Although when the rot set in is probably up for debate given England’s appalling record in major tournaments outside of their own shores.
Of course, the players who huffed and puffed past Slovenia are vastly different from the ‘Golden Generation’ of Terry, Ferdinand, Neville, Cole, Lampard, Campbell, Gerrard, Beckham, Scholes, Owen and a young Rooney who, at various times in the last decade, were world class players domestically, but rarely replicated it in national colours.
Southgate can only use the tools at his disposal and a dwindling player pool means it didn’t take much before he was left fielding a midfield duo of Jordan Henderson and Eric Dier. Ironically, in style they’re as English as they come.
Committed and combative but neither particularly technically-blessed and with a penchant for David Batty-ing it sideways rather than providing any passing craft in the final third. But we shouldn’t be surprised, even if Kane and Dele Alli can string together a couple of performances in Russia, the best they can hope for is a knockout match.
Even Southgate is already talking up the tournament as a learning curve for his squad – 13 of this 25-man group being 24 or younger – and that is no bad thing, but it doesn’t address the fundamental problem that continues to erode the national team.
The two main pillars of the game in England: the Premier League and the FA are as distant as they’ve ever been, the cracks as wide as Southgate’s ever-furrowing brow.
The league where all 25 of his players were drawn from has never been in ruder financial health nor more popular. And yet England as a football nation have arguably never been so poor and forgettable. Richard Scudamore’s role as executve chairman of the Premier League is to maintain the success and financial interest of the product he oversees, and he does it very well.
To achieve that he’s enabled a free-market model open to overseas ownership, which has resulted in the construction of superteams at Manchester United, City, Chelsea and to a lesser extent Liverpool, Tottenham and Arsenal.
An arm’s race in buying players and recruiting the world’s best coaches has ensued and left the national game on the sidelines. Interests lie in growing the global brands of clubs; international football an awkward afterthought of ill-timed injuries and disrupting fixture lists.
And that attitude, as England fall further into irrelevance, is now mirrored by fans. The financial risk of failure is too great for United, City or Chelsea – winners of six of the last eight FA Youth Cup, no less – to patiently wait for homegrown prospects to develop or a young and upcoming coach to learn his spurs.
The same is true, to a lesser extent, at the other end of the table where relegation comes with a financial hit. That’s why we have a situation where an inexperienced Southgate is in charge of the England team and if he were to leave, the best alternative would probably be Burnley’s Sean Dyche.

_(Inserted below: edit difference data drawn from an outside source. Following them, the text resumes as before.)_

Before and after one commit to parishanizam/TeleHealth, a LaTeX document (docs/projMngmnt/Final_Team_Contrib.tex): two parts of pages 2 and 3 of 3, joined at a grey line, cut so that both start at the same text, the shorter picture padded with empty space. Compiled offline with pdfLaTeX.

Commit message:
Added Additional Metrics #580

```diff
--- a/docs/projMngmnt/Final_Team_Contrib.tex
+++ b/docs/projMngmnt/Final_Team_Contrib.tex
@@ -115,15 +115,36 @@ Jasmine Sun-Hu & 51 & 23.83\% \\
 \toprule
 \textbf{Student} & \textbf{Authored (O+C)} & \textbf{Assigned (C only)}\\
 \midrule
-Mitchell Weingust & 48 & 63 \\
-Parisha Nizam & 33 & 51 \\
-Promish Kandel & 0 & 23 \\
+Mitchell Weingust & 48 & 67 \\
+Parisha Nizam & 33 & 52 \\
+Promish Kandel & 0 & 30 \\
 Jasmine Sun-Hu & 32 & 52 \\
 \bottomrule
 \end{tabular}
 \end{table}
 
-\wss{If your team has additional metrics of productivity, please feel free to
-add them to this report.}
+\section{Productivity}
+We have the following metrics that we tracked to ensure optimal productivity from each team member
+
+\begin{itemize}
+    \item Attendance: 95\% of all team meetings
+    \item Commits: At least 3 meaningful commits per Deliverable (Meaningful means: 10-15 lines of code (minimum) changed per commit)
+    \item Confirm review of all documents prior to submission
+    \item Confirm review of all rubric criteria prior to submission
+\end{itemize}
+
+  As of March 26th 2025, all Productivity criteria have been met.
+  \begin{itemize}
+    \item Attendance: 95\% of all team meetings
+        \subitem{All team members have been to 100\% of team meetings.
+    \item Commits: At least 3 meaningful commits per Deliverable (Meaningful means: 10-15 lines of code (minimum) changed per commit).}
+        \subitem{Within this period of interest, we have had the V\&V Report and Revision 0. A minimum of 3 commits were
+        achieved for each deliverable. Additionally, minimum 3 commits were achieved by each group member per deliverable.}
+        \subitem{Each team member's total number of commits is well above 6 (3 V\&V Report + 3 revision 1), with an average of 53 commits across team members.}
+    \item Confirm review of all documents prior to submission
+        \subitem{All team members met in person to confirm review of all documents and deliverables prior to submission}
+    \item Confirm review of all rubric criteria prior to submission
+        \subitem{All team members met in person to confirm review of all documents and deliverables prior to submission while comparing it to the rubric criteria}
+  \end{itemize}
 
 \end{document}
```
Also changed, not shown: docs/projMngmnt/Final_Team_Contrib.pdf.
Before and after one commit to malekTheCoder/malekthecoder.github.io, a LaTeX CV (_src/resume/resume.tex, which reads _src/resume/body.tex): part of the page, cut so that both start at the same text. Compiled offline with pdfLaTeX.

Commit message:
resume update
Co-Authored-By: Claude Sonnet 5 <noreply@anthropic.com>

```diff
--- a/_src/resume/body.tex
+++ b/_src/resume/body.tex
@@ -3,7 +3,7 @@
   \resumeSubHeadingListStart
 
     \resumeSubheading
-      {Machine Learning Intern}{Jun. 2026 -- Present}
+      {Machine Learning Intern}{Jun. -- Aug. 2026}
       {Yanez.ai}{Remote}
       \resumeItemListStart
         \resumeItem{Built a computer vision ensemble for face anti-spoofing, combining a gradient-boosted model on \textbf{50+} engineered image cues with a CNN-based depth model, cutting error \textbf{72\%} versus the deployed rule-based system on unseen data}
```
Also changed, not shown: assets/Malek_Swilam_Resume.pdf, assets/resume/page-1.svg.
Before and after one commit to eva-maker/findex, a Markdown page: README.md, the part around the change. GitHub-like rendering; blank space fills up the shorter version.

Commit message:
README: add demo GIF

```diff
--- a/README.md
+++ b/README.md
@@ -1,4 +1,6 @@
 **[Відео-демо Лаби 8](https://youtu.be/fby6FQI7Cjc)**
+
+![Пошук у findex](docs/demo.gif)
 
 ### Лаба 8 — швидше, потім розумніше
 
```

A fine manager but indicative of the lack of feasible options out there. That is what’s happening at macro level. Below, we have academies matching their first teams in terms of cosmopolitan talents, and just last week it was revealed the cost of loaning a young player from a top Premier League club for a season was around £750,000.
Guess what the answer tends to be. This then overvalues English players who make the breakthrough, via luck or judgement, and they are rewarded contracts in excess of £50,000 after just a handful of appearances, earn quick caps, and the self-determination to succeed becomes ever-harder.
It’s a never-ending cycle of the Premier League expanding with the bubble indirectly bursting on the national team. One is leading the other, when it should be a relationship of mutual benefit. It’s all as disjointed as any of Henderson crossfield passes.